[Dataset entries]
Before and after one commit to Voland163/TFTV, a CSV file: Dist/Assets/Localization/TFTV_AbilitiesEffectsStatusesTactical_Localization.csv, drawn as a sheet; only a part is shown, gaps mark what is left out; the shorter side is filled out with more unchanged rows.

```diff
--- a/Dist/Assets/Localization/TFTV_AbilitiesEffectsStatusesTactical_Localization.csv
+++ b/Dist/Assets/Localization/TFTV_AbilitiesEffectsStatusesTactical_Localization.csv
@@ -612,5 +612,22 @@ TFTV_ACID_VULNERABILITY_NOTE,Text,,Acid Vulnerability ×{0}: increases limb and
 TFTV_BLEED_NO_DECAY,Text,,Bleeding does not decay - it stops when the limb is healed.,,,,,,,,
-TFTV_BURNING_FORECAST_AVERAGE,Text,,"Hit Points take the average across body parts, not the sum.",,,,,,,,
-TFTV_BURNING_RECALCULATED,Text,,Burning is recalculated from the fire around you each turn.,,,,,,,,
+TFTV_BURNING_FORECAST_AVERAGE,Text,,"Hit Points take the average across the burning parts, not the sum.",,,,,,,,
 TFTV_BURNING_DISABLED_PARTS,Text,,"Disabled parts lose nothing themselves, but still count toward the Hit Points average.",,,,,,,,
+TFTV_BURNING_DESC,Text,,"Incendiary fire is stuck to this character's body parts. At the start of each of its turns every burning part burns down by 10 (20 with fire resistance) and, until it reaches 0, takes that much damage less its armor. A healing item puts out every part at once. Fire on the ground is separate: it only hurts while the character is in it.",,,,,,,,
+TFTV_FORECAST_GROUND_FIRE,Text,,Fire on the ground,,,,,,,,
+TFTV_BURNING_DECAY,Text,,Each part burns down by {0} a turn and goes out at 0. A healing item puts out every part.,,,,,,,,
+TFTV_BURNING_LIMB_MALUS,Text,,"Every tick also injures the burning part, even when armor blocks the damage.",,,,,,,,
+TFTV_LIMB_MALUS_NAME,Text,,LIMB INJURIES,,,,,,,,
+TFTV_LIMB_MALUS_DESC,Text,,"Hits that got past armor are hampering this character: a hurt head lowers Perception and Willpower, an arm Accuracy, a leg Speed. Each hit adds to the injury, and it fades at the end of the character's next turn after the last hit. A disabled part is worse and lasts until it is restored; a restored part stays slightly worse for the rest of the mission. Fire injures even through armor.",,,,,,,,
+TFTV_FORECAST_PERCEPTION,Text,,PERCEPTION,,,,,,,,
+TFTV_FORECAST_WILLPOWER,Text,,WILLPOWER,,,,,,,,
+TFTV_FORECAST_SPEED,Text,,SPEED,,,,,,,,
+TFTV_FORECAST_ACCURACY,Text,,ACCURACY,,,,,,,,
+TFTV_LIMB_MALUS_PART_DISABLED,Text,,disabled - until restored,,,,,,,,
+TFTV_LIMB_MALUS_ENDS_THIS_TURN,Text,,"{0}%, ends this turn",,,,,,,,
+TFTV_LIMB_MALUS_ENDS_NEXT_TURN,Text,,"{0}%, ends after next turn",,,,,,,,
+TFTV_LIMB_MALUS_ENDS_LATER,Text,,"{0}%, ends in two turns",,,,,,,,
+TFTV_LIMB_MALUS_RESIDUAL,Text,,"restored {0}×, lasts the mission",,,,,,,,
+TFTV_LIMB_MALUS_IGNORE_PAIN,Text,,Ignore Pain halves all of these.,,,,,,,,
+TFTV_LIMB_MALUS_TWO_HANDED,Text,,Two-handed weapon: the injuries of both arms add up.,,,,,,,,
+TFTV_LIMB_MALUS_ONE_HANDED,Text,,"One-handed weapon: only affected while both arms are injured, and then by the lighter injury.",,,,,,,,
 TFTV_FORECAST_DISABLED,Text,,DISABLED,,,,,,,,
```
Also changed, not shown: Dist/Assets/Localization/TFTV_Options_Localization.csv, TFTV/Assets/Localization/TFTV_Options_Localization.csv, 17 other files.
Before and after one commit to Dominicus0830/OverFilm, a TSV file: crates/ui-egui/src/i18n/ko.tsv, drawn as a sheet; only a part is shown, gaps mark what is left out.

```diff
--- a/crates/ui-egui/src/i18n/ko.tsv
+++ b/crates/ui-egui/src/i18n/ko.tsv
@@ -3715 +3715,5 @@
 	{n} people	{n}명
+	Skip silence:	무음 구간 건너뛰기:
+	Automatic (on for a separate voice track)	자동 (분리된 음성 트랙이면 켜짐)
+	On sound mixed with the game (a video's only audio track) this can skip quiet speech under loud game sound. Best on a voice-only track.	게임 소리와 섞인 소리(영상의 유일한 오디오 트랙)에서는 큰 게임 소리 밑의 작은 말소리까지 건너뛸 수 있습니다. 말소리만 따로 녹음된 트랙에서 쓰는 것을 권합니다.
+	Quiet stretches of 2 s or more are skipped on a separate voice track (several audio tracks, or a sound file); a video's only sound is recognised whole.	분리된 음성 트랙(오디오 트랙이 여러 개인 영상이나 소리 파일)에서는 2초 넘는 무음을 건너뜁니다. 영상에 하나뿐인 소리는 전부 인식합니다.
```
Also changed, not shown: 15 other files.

* _EXERCISE BRIEF_: Your reply must contain each entry, reproduced exactly.

* _OUTPUT_:
Before and after one commit to Voland163/TFTV, a CSV file: Dist/Assets/Localization/TFTV_AbilitiesEffectsStatusesTactical_Localization.csv, drawn as a sheet; only a part is shown, gaps mark what is left out; the shorter side is filled out with more unchanged rows.

```diff
--- a/Dist/Assets/Localization/TFTV_AbilitiesEffectsStatusesTactical_Localization.csv
+++ b/Dist/Assets/Localization/TFTV_AbilitiesEffectsStatusesTactical_Localization.csv
@@ -612,5 +612,22 @@ TFTV_ACID_VULNERABILITY_NOTE,Text,,Acid Vulnerability ×{0}: increases limb and
 TFTV_BLEED_NO_DECAY,Text,,Bleeding does not decay - it stops when the limb is healed.,,,,,,,,
-TFTV_BURNING_FORECAST_AVERAGE,Text,,"Hit Points take the average across body parts, not the sum.",,,,,,,,
-TFTV_BURNING_RECALCULATED,Text,,Burning is recalculated from the fire around you each turn.,,,,,,,,
+TFTV_BURNING_FORECAST_AVERAGE,Text,,"Hit Points take the average across the burning parts, not the sum.",,,,,,,,
 TFTV_BURNING_DISABLED_PARTS,Text,,"Disabled parts lose nothing themselves, but still count toward the Hit Points average.",,,,,,,,
+TFTV_BURNING_DESC,Text,,"Incendiary fire is stuck to this character's body parts. At the start of each of its turns every burning part burns down by 10 (20 with fire resistance) and, until it reaches 0, takes that much damage less its armor. A healing item puts out every part at once. Fire on the ground is separate: it only hurts while the character is in it.",,,,,,,,
+TFTV_FORECAST_GROUND_FIRE,Text,,Fire on the ground,,,,,,,,
+TFTV_BURNING_DECAY,Text,,Each part burns down by {0} a turn and goes out at 0. A healing item puts out every part.,,,,,,,,
+TFTV_BURNING_LIMB_MALUS,Text,,"Every tick also injures the burning part, even when armor blocks the damage.",,,,,,,,
+TFTV_LIMB_MALUS_NAME,Text,,LIMB INJURIES,,,,,,,,
+TFTV_LIMB_MALUS_DESC,Text,,"Hits that got past armor are hampering this character: a hurt head lowers Perception and Willpower, an arm Accuracy, a leg Speed. Each hit adds to the injury, and it fades at the end of the character's next turn after the last hit. A disabled part is worse and lasts until it is restored; a restored part stays slightly worse for the rest of the mission. Fire injures even through armor.",,,,,,,,
+TFTV_FORECAST_PERCEPTION,Text,,PERCEPTION,,,,,,,,
+TFTV_FORECAST_WILLPOWER,Text,,WILLPOWER,,,,,,,,
+TFTV_FORECAST_SPEED,Text,,SPEED,,,,,,,,
+TFTV_FORECAST_ACCURACY,Text,,ACCURACY,,,,,,,,
+TFTV_LIMB_MALUS_PART_DISABLED,Text,,disabled - until restored,,,,,,,,
+TFTV_LIMB_MALUS_ENDS_THIS_TURN,Text,,"{0}%, ends this turn",,,,,,,,
+TFTV_LIMB_MALUS_ENDS_NEXT_TURN,Text,,"{0}%, ends after next turn",,,,,,,,
+TFTV_LIMB_MALUS_ENDS_LATER,Text,,"{0}%, ends in two turns",,,,,,,,
+TFTV_LIMB_MALUS_RESIDUAL,Text,,"restored {0}×, lasts the mission",,,,,,,,
+TFTV_LIMB_MALUS_IGNORE_PAIN,Text,,Ignore Pain halves all of these.,,,,,,,,
+TFTV_LIMB_MALUS_TWO_HANDED,Text,,Two-handed weapon: the injuries of both arms add up.,,,,,,,,
+TFTV_LIMB_MALUS_ONE_HANDED,Text,,"One-handed weapon: only affected while both arms are injured, and then by the lighter injury.",,,,,,,,
 TFTV_FORECAST_DISABLED,Text,,DISABLED,,,,,,,,
```
Also changed, not shown: Dist/Assets/Localization/TFTV_Options_Localization.csv, TFTV/Assets/Localization/TFTV_Options_Localization.csv, 17 other files.
Before and after one commit to Dominicus0830/OverFilm, a TSV file: crates/ui-egui/src/i18n/ko.tsv, drawn as a sheet; only a part is shown, gaps mark what is left out.

```diff
--- a/crates/ui-egui/src/i18n/ko.tsv
+++ b/crates/ui-egui/src/i18n/ko.tsv
@@ -3715 +3715,5 @@
 	{n} people	{n}명
+	Skip silence:	무음 구간 건너뛰기:
+	Automatic (on for a separate voice track)	자동 (분리된 음성 트랙이면 켜짐)
+	On sound mixed with the game (a video's only audio track) this can skip quiet speech under loud game sound. Best on a voice-only track.	게임 소리와 섞인 소리(영상의 유일한 오디오 트랙)에서는 큰 게임 소리 밑의 작은 말소리까지 건너뛸 수 있습니다. 말소리만 따로 녹음된 트랙에서 쓰는 것을 권합니다.
+	Quiet stretches of 2 s or more are skipped on a separate voice track (several audio tracks, or a sound file); a video's only sound is recognised whole.	분리된 음성 트랙(오디오 트랙이 여러 개인 영상이나 소리 파일)에서는 2초 넘는 무음을 건너뜁니다. 영상에 하나뿐인 소리는 전부 인식합니다.
```
Also changed, not shown: 15 other files.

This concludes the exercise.